-------- Exercise material --------
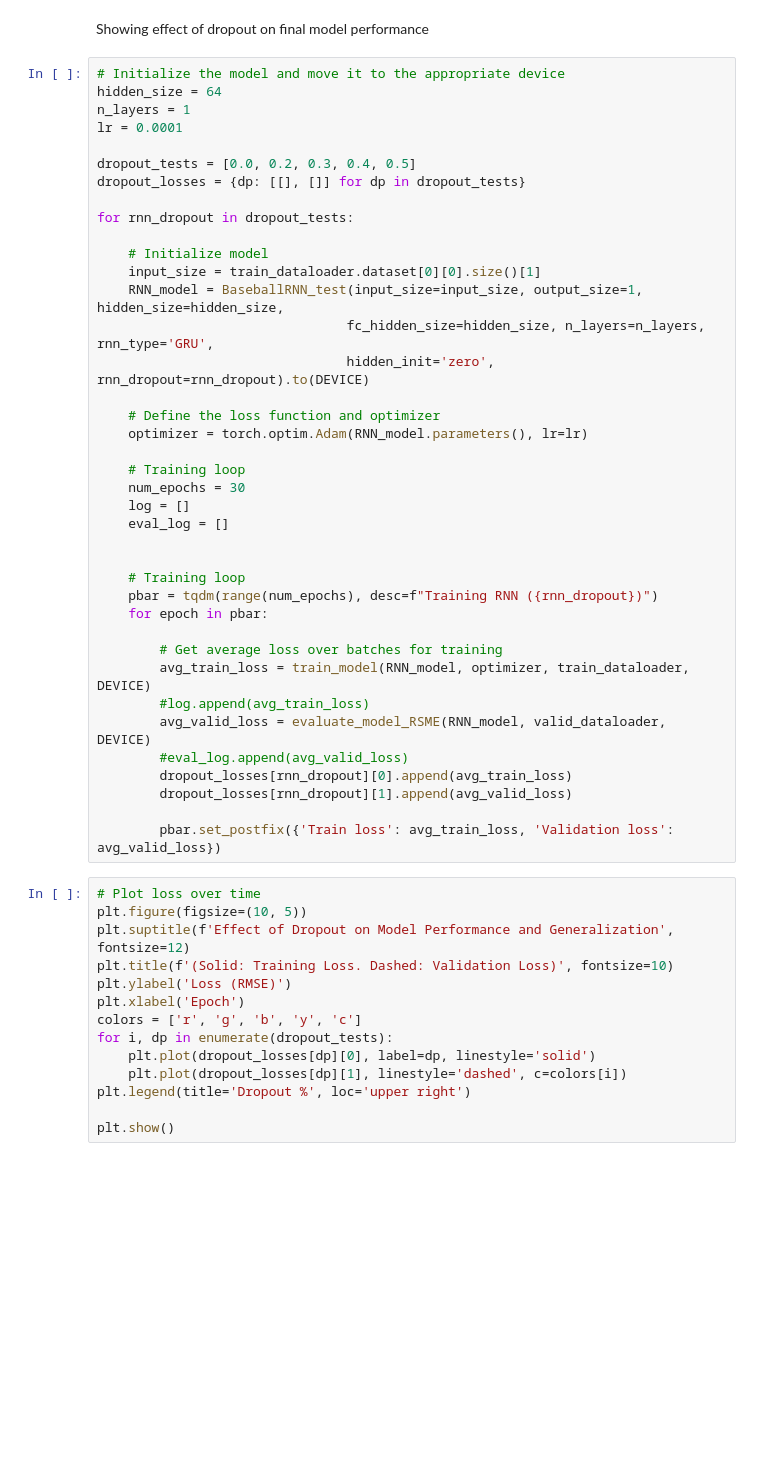
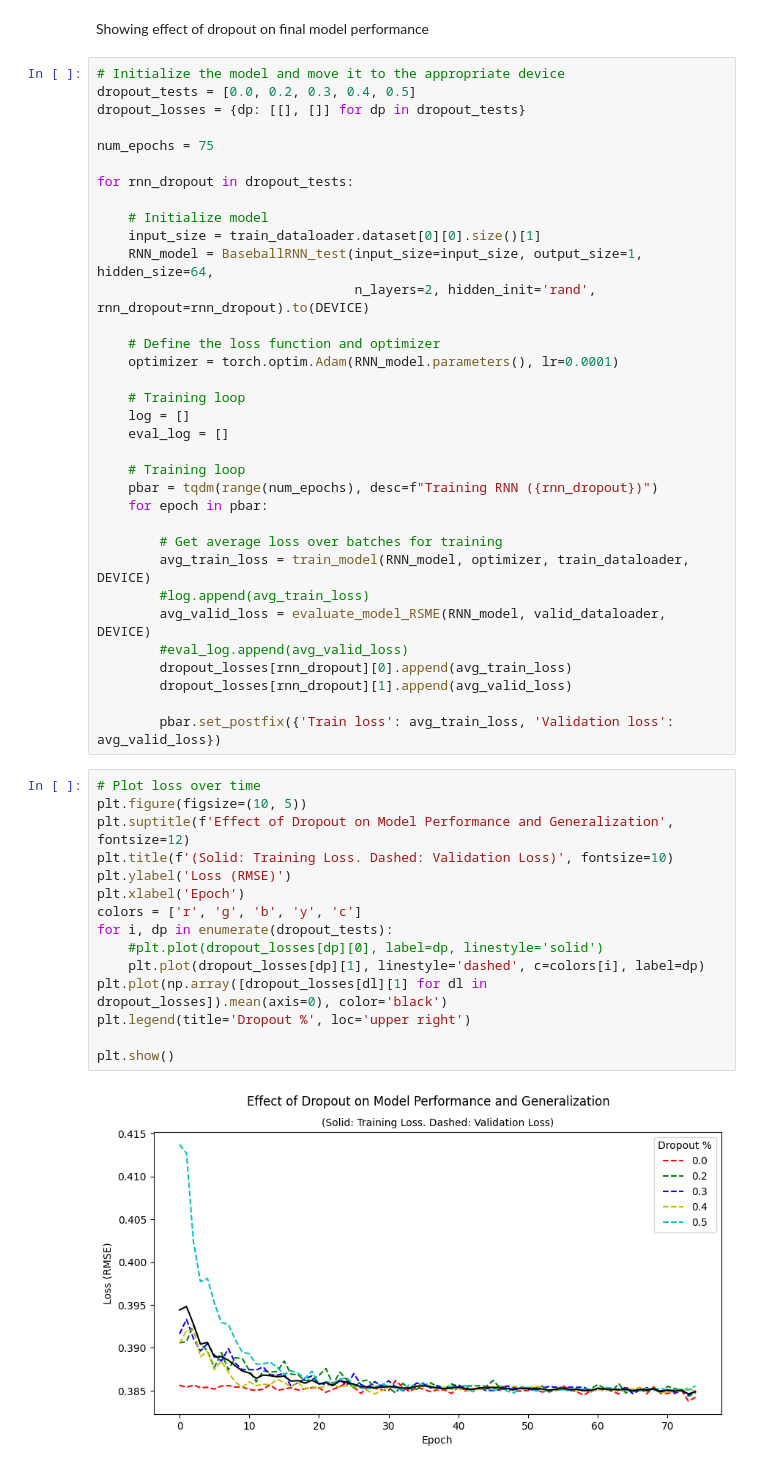
Before and after one commit to zybecker/DS-5500, a Jupyter notebook: RNN_Model/NN_hyperparameter_tuning.ipynb, the cells around one changed output. Cells and saved outputs as stored; diff of their text form; blank space fills up the shorter version.

```diff
--- a/RNN_Model/RNN_hyperparameter_tuning.ipynb
+++ b/RNN_Model/NN_hyperparameter_tuning.ipynb
@@ -490,29 +489,24 @@ evaluate_results(results_rnn, n_best=6)
 Showing effect of dropout on final model performance
 # %%
 # Initialize the model and move it to the appropriate device
-hidden_size = 64
-n_layers = 1
-lr = 0.0001
-
 dropout_tests = [0.0, 0.2, 0.3, 0.4, 0.5]
 dropout_losses = {dp: [[], []] for dp in dropout_tests}
+
+num_epochs = 75
 
 for rnn_dropout in dropout_tests:
 
     # Initialize model
     input_size = train_dataloader.dataset[0][0].size()[1]
-    RNN_model = BaseballRNN_test(input_size=input_size, output_size=1, hidden_size=hidden_size,
-                                fc_hidden_size=hidden_size, n_layers=n_layers, rnn_type='GRU',
-                                hidden_init='zero', rnn_dropout=rnn_dropout).to(DEVICE)
+    RNN_model = BaseballRNN_test(input_size=input_size, output_size=1, hidden_size=64,
+                                 n_layers=2, hidden_init='rand', rnn_dropout=rnn_dropout).to(DEVICE)
 
     # Define the loss function and optimizer
-    optimizer = torch.optim.Adam(RNN_model.parameters(), lr=lr)
+    optimizer = torch.optim.Adam(RNN_model.parameters(), lr=0.0001)
 
     # Training loop
-    num_epochs = 30
     log = []
     eval_log = []
-
 
     # Training loop
     pbar = tqdm(range(num_epochs), desc=f"Training RNN ({rnn_dropout})")
@@ -530,14 +524,17 @@ for rnn_dropout in dropout_tests:
 # %%
 # Plot loss over time
 plt.figure(figsize=(10, 5))
 plt.suptitle(f'Effect of Dropout on Model Performance and Generalization', fontsize=12)
 plt.title(f'(Solid: Training Loss. Dashed: Validation Loss)', fontsize=10)
 plt.ylabel('Loss (RMSE)')
 plt.xlabel('Epoch')
 colors = ['r', 'g', 'b', 'y', 'c']
 for i, dp in enumerate(dropout_tests):
-    plt.plot(dropout_losses[dp][0], label=dp, linestyle='solid')
-    plt.plot(dropout_losses[dp][1], linestyle='dashed', c=colors[i])
+    #plt.plot(dropout_losses[dp][0], label=dp, linestyle='solid')
+    plt.plot(dropout_losses[dp][1], linestyle='dashed', c=colors[i], label=dp)
+plt.plot(np.array([dropout_losses[dl][1] for dl in dropout_losses]).mean(axis=0), color='black')
 plt.legend(title='Dropout %', loc='upper right')
 
 plt.show()
+# %% [output]
+[figure, added]
```
Also changed, not shown: parts of 5 cells of this notebook, 4 other files.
--------
Task instructions:
Output everything in the material exactly. Pictures stay out of it.

Answer to this exercise:
Before and after one commit to zybecker/DS-5500, a Jupyter notebook: RNN_Model/NN_hyperparameter_tuning.ipynb, the cells around one changed output. Cells and saved outputs as stored; diff of their text form; blank space fills up the shorter version.

```diff
--- a/RNN_Model/RNN_hyperparameter_tuning.ipynb
+++ b/RNN_Model/NN_hyperparameter_tuning.ipynb
@@ -490,29 +489,24 @@ evaluate_results(results_rnn, n_best=6)
 Showing effect of dropout on final model performance
 # %%
 # Initialize the model and move it to the appropriate device
-hidden_size = 64
-n_layers = 1
-lr = 0.0001
-
 dropout_tests = [0.0, 0.2, 0.3, 0.4, 0.5]
 dropout_losses = {dp: [[], []] for dp in dropout_tests}
+
+num_epochs = 75
 
 for rnn_dropout in dropout_tests:
 
     # Initialize model
     input_size = train_dataloader.dataset[0][0].size()[1]
-    RNN_model = BaseballRNN_test(input_size=input_size, output_size=1, hidden_size=hidden_size,
-                                fc_hidden_size=hidden_size, n_layers=n_layers, rnn_type='GRU',
-                                hidden_init='zero', rnn_dropout=rnn_dropout).to(DEVICE)
+    RNN_model = BaseballRNN_test(input_size=input_size, output_size=1, hidden_size=64,
+                                 n_layers=2, hidden_init='rand', rnn_dropout=rnn_dropout).to(DEVICE)
 
     # Define the loss function and optimizer
-    optimizer = torch.optim.Adam(RNN_model.parameters(), lr=lr)
+    optimizer = torch.optim.Adam(RNN_model.parameters(), lr=0.0001)
 
     # Training loop
-    num_epochs = 30
     log = []
     eval_log = []
-
 
     # Training loop
     pbar = tqdm(range(num_epochs), desc=f"Training RNN ({rnn_dropout})")
@@ -530,14 +524,17 @@ for rnn_dropout in dropout_tests:
 # %%
 # Plot loss over time
 plt.figure(figsize=(10, 5))
 plt.suptitle(f'Effect of Dropout on Model Performance and Generalization', fontsize=12)
 plt.title(f'(Solid: Training Loss. Dashed: Validation Loss)', fontsize=10)
 plt.ylabel('Loss (RMSE)')
 plt.xlabel('Epoch')
 colors = ['r', 'g', 'b', 'y', 'c']
 for i, dp in enumerate(dropout_tests):
-    plt.plot(dropout_losses[dp][0], label=dp, linestyle='solid')
-    plt.plot(dropout_losses[dp][1], linestyle='dashed', c=colors[i])
+    #plt.plot(dropout_losses[dp][0], label=dp, linestyle='solid')
+    plt.plot(dropout_losses[dp][1], linestyle='dashed', c=colors[i], label=dp)
+plt.plot(np.array([dropout_losses[dl][1] for dl in dropout_losses]).mean(axis=0), color='black')
 plt.legend(title='Dropout %', loc='upper right')
 
 plt.show()
+# %% [output]
+[figure, added]
```
Also changed, not shown: parts of 5 cells of this notebook, 4 other files.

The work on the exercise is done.